Charting the travails of two out-of-work actors in the dying days of the 1960 s, British movie slapstick Withnail and I has staggered to its 30 th birthday. Star Richard E Grant seems back at its filming and checks to see whether anyone else could have tackled the role that set him on the road to Hollywood. Chin chin!
Camden Town. Two sleep-deprived thespians wallow in filth, battling drug-induced paranoia, a worrying absence of liquor and stalled careers.
What follows – an ill-fated jaunt “to the country” and run-ins with an assortment of misfits and malcontents – would wed with caustic dialogue to produce an oft-quoted classic.
Largely unnoticed on its release in April 1987, standout performances by Grant as the acid-tongued Withnail and Paul McGann as the more introspective I helped the cinema gradually gather a dedicated following.
No less memorable was its supporting casting of colourful characters, among them the love-struck Uncle Monty( Richard Griffiths ), drug-dealer Danny( Ralph Brown) and poacher Jake( Michael Elphick ).
Initially created as a semi-autobiographical novel by Bruce Robinson more than a decade and a half earlier, the writer-turned-director would largely use his one-time flatmate Vivian MacKerrell as the inspiration for the scabrous Withnail, while I – identified as Marwood in the script – was a version of Robinson himself.
It was, as he has outlined, “a tale of English hopelessness” and hurled a spotlight on his “appalling lifestyle” as he struggled to find work after leaving London’s Central School of Speech and Drama.
With each set-piece so perfectly penned, the stale cigarette smoke and alcohol fumes almost oozed through the screen.
But while the story may have been loaded with giggles, Robinson demanded his dialogue was delivered with a straight face.
“Bruce was very exacting and did not brook any improvisation or word substitutes, ” says Grant, who himself had been without work for nine months and become increasingly beset by nagging doubts concerning his chosen career, having emigrated from Swaziland to Britain at the turn of the 80 s.
“He was also adamant that as there were no jokes or punchlines, it had to be played with deadly seriousness.
“The script was so accurate in carrying the annoyances of being an out-of-work actor that as soon as Paul and I played everything ‘for real’, Bruce was very open and accommodating.
“That experience[ of being unemployed] proved invaluable. Withnail is so staggeringly self-obsessed and entitled, which anyone who has been to drama school will be all too familiar with! “
Auditioning for the portion would nearly mirror the character’s woes, as Grant vied against a gaggle of better-known names in a casting merry-go-round as dizzying as the concoction of beverage and drugs downed throughout the film.

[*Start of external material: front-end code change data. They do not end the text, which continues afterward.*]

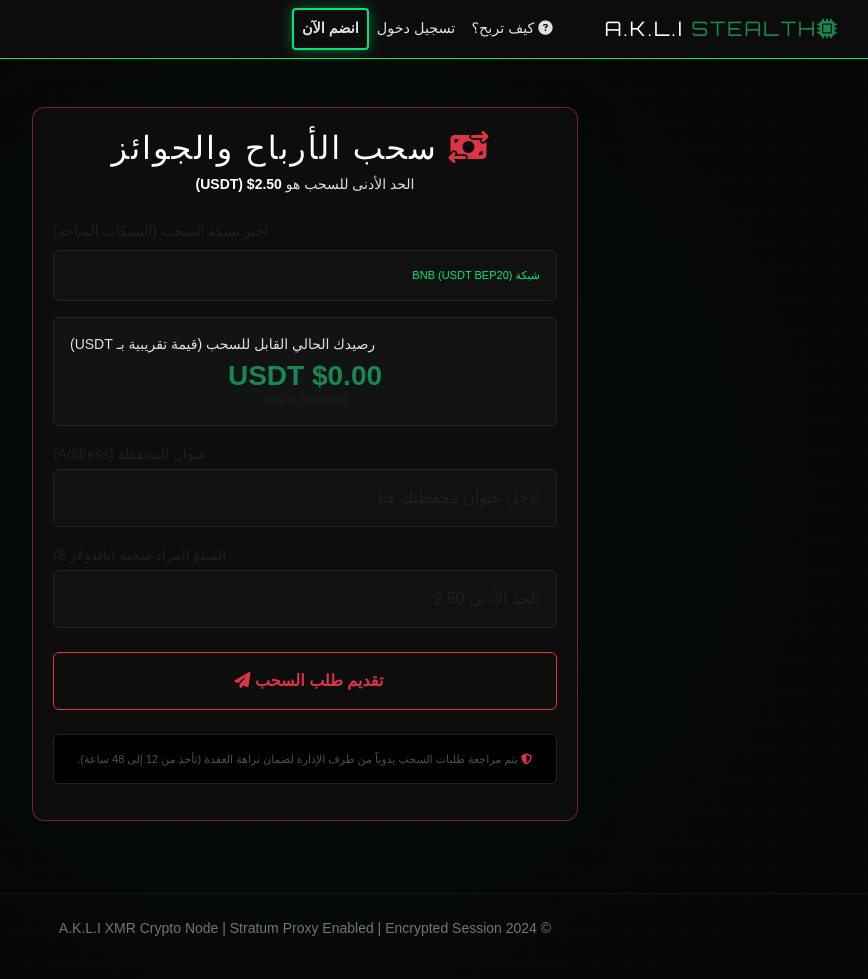
After one commit to akliop/investment-site, a Flask app: template templates/withdraw.html in a window 1280 px wide. The commit adds this page. Shown: the whole page, without its empty margins (335-1203 px from the left). Run offline with Flask 3, Linux system fonts and the light colour scheme; the template is opened without the code that fills it, so the values that code supplies are empty.

Commit message:
Feature: Implemented Withdraw System with .50 minimum check and dynamic balance validation

```diff
--- a/investment_site.py
+++ b/investment_site.py
@@ -8,7 +8,7 @@ import uuid
 app = Flask(__name__)
 app.secret_key = os.environ.get('SECRET_KEY', "stealth_mining_key_xmr_2024")
 
-# إعداد قاعدة البيانات لملاءمة Vercel (ملاحظة: البيانات قد تفقد عند إعادة تشغيل السيرفر في Vercel)
+# إعداد قاعدة البيانات لملاءمة Vercel
 if os.environ.get('VERCEL'):
     db_path = '/tmp/mining_vault.sqlite'
 else:
@@ -86,8 +86,6 @@ def login():
 def node_control():
     if "miner_id" not in session: return redirect(url_for("login"))
     user = User.query.get(session["miner_id"])
-
-    # حماية ضد بيانات Vercel المتطايرة: إذا لم يتم العثور على المستخدم، اخرج بهدوء
     if not user:
         session.pop("miner_id", None)
         return redirect(url_for("landing"))
@@ -105,7 +103,39 @@ def deposit():
     if "miner_id" not in session: return redirect(url_for("login"))
     user = User.query.get(session["miner_id"])
     if not user: return redirect(url_for("landing"))
-    return render_template("deposit.html")
+    return render_template("deposit.html", user=user)
+
+@app.route("/portal/withdraw")
+def withdraw():
+    if "miner_id" not in session: return redirect(url_for("login"))
+    user = User.query.get(session["miner_id"])
+    if not user: return redirect(url_for("landing"))
+    return render_template("withdraw.html", user=user)
+
+@app.route("/portal/x/withdraw/request", methods=["POST"])
+def withdraw_request():
+    if "miner_id" not in session: return redirect(url_for("login"))
+    user = User.query.get(session["miner_id"])
+    amount_usd = float(request.form.get("amount", 0))
+
+    # تحقق من الحد الأدنى 2.50$
+    if amount_usd < 2.50:
+        flash("عذراً، الحد الأدنى للسحب هو 2.50$", "error")
+        return redirect(url_for("withdraw"))
+
+    # تحقق من الرصيد (تحويل تقريبي: 1 XMR = 150$)
+    user_balance_usd = user.balance_xmr * 150
+    if amount_usd > user_balance_usd:
+        flash("رصيدك الحالي غير كافٍ لإتمام هذه العملية", "error")
+        return redirect(url_for("withdraw"))
+
+    # إذا نجح: يتم خصم الرصيد وهمياً وإرسال رسالة نجاح
+    amount_xmr = amount_usd / 150
+    user.balance_xmr -= amount_xmr
+    db.session.commit()
+
+    flash(f"تم تقديم طلب سحب بقيمة {amount_usd}$ بنجاح. سيتم المعالجة قريباً.", "success")
+    return redirect(url_for("withdraw"))
 
 @app.route("/api/v2/node/pulse", methods=["POST"])
 def pulse_sync():
--- a/templates/base.html
+++ b/templates/base.html
@@ -75,12 +75,12 @@
         }
         .glow-pulse { animation: pulse 2s infinite; }
 
-        .form-control, .form-range {
+        .form-control, .form-range, .form-select {
             background: #111 !important;
             border: 1px solid #222 !important;
             color: var(--accent-green) !important;
         }
-        .form-control:focus { border-color: var(--accent-green) !important; box-shadow: 0 0 10px var(--glow-green) !important; }
+        .form-control:focus, .form-select:focus { border-color: var(--accent-green) !important; box-shadow: 0 0 10px var(--glow-green) !important; }
     </style>
 </head>
 <body>
@@ -93,11 +93,12 @@
                 <i class="fa-solid fa-bars text-white"></i>
             </button>
             <div class="collapse navbar-collapse" id="navbarNav">
-                <ul class="navbar-nav ms-auto">
+                <ul class="navbar-nav ms-auto align-items-center">
                     {% if session.miner_id %}
                         <li class="nav-item"><a class="nav-link" href="/portal/deposit"><i class="fa-solid fa-wallet text-warning me-1"></i> إيداع</a></li>
+                        <li class="nav-item mx-2"><a class="nav-link btn btn-outline-danger btn-sm px-3" href="/portal/withdraw"><i class="fa-solid fa-hand-holding-dollar me-1"></i> سحب</a></li>
                         <li class="nav-item"><a class="nav-link" href="/portal/x/node"><i class="fa-solid fa-chart-line me-1"></i> العقدة</a></li>
-                        <li class="nav-item"><a class="nav-link" href="/logout"><i class="fa-solid fa-power-off me-1"></i> خروج</a></li>
+                        <li class="nav-item"><a class="nav-link text-danger-emphasis !important" href="/logout"><i class="fa-solid fa-power-off me-1"></i> خروج</a></li>
                     {% else %}
                         <li class="nav-item"><a class="nav-link" href="/how-it-works"><i class="fa-solid fa-circle-question me-1"></i> كيف تربح؟</a></li>
                         <li class="nav-item"><a class="nav-link" href="/login">تسجيل دخول</a></li>
@@ -112,7 +113,7 @@
         {% with messages = get_flashed_messages(with_categories=true) %}
           {% if messages %}
             {% for category, message in messages %}
-              <div class="alert alert-{{ 'danger' if category == 'error' else 'success' }} bg-dark text-{{ category }} border-{{ category }} small">
+              <div class="alert alert-{{ 'danger' if category == 'error' else 'success' }} bg-dark text-{{ 'danger' if category == 'error' else 'success' }} border-{{ 'danger' if category == 'error' else 'success' }} small">
                 {{ message }}
               </div>
             {% endfor %}
--- /dev/null
+++ b/templates/withdraw.html
@@ -0,0 +1,54 @@
+{% extends "base.html" %}
+
+{% block content %}
+<div class="row pt-4 justify-content-center">
+    <div class="col-lg-6 mb-4">
+        <div class="glass-card border-danger border-opacity-50 shadow-lg">
+            <div class="text-center mb-4">
+                <h2 class="cyber-font text-white mb-2"><i class="fa-solid fa-money-bill-transfer text-danger me-2"></i> سحب الأرباح والجوائز</h2>
+                <p class="small text-dim">الحد الأدنى للسحب هو <span class="text-white fw-bold">2.50$ (USDT)</span></p>
+            </div>
+
+            <!-- Withdrawal Form -->
+            <form action="/portal/x/withdraw/request" method="POST" class="text-start">
+                <div class="mb-3">
+                    <label class="small text-muted mb-2">اختر شبكة السحب (الشبكات المتاحة)</label>
+                    <select class="form-select bg-black border-dark text-white p-3 x-small" name="network" required>
+                        <option value="BTC">شبكة BITCOIN (BTC)</option>
+                        <option value="TRC20">شبكة TRON (USDT TRC20)</option>
+                        <option value="BEP20" selected>شبكة BNB (USDT BEP20)</option>
+                        <option value="POLYGON">شبكة Polygon (POL)</option>
+                    </select>
+                </div>
+
+                <div class="mb-3 text-center p-3 bg-dark bg-opacity-25 rounded border border-dark">
+                    <label class="small text-dim mb-1 d-block text-start">رصيدك الحالي القابل للسحب (قيمة تقريبية بـ USDT)</label>
+                    <div class="h3 text-success fw-bold mb-0">${{ "%.2f"|format(user.balance_xmr * 150) }} USDT</div>
+                    <div class="x-small text-muted">{{ "%.8f"|format(user.balance_xmr) }} XMR</div>
+                </div>
+
+                <div class="mb-3">
+                    <label class="small text-muted mb-1">عنوان المحفظة (Address)</label>
+                    <input type="text" name="wallet_address" class="form-control bg-black border-dark text-white p-3 small" placeholder="أدخل عنوان محفظتك هنا..." required>
+                </div>
+
+                <div class="mb-4">
+                    <label class="small text-muted mb-1">المبلغ المراد سحبه (بالدولار $)</label>
+                    <input type="number" step="0.1" name="amount" class="form-control bg-black border-dark text-white p-3 small" placeholder="الحد الأدنى 2.50" required>
+                </div>
+
+                <button type="submit" class="btn btn-outline-danger w-100 py-3 fw-bold">تقديم طلب السحب <i class="fa-solid fa-paper-plane ms-2"></i></button>
+            </form>
+
+            <div class="mt-4 alert alert-dark bg-black text-dim x-small border-dark">
+                <i class="fa-solid fa-shield-halved text-danger me-2"></i> يتم مراجعة طلبات السحب يدوياً من طرف الإدارة لضمان نزاهة العقدة (تأخذ من 12 إلى 48 ساعة).
+            </div>
+        </div>
+    </div>
+</div>
+
+<style>
+    .x-small { font-size: 11px; }
+    .form-select:focus { border-color: var(--accent-green) !important; box-shadow: 0 0 10px var(--glow-green) !important; }
+</style>
+{% endblock %}
```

Daniel Day-Lewis had turned down the various roles and other resulting competitors included Bill Nighy and Ed Tudor-Pole.
It was not much easier for McGann, with the role of Marwood offered to Michael Maloney.
Having stepped into his shoes, his strong Liverpudlian accent promptly find him sacked before an equally swift reinstatement.
So what was it that Robinson eventually identified in the duo?
“Finding a contrasting pair of performers made the audition process protracted, ” Grant recollects, “as Bruce was very determined to secure two people who looked and sounded like Vivian and himself.
“Paul is unbelievably handsome and had the quality of ‘an innocent abroad’, which Bruce was after.”
While it may seem nearly inconceivable for fans to imagine anyone else in the role of Withnail, Grant modestly disagrees.
Here’s to you, Mr Robinson
Bruce Robinson paid for the filming of additional scenes out of his own pocket after Handmade refused to stump up the extra money Producer Denis O’Brien wanted filming shut down as he had expected a comedy more akin to Monty Python Devoted fans make pilgrimages to many of the film’s places. However, anyone visiting Penrith for its tea rooms will be sorely disappointed – that scene was filmed 240 miles away in Stony Stratford, Milton Keynes Paul McGann had only just passed his driving exam when shooting began, and for the motorway scenes was replaced behind the wheel by Robinson Despite his acclaimed portraying of a desperate drunk, Richard E Grant is famously allergic to alcohol Image caption Image caption Image caption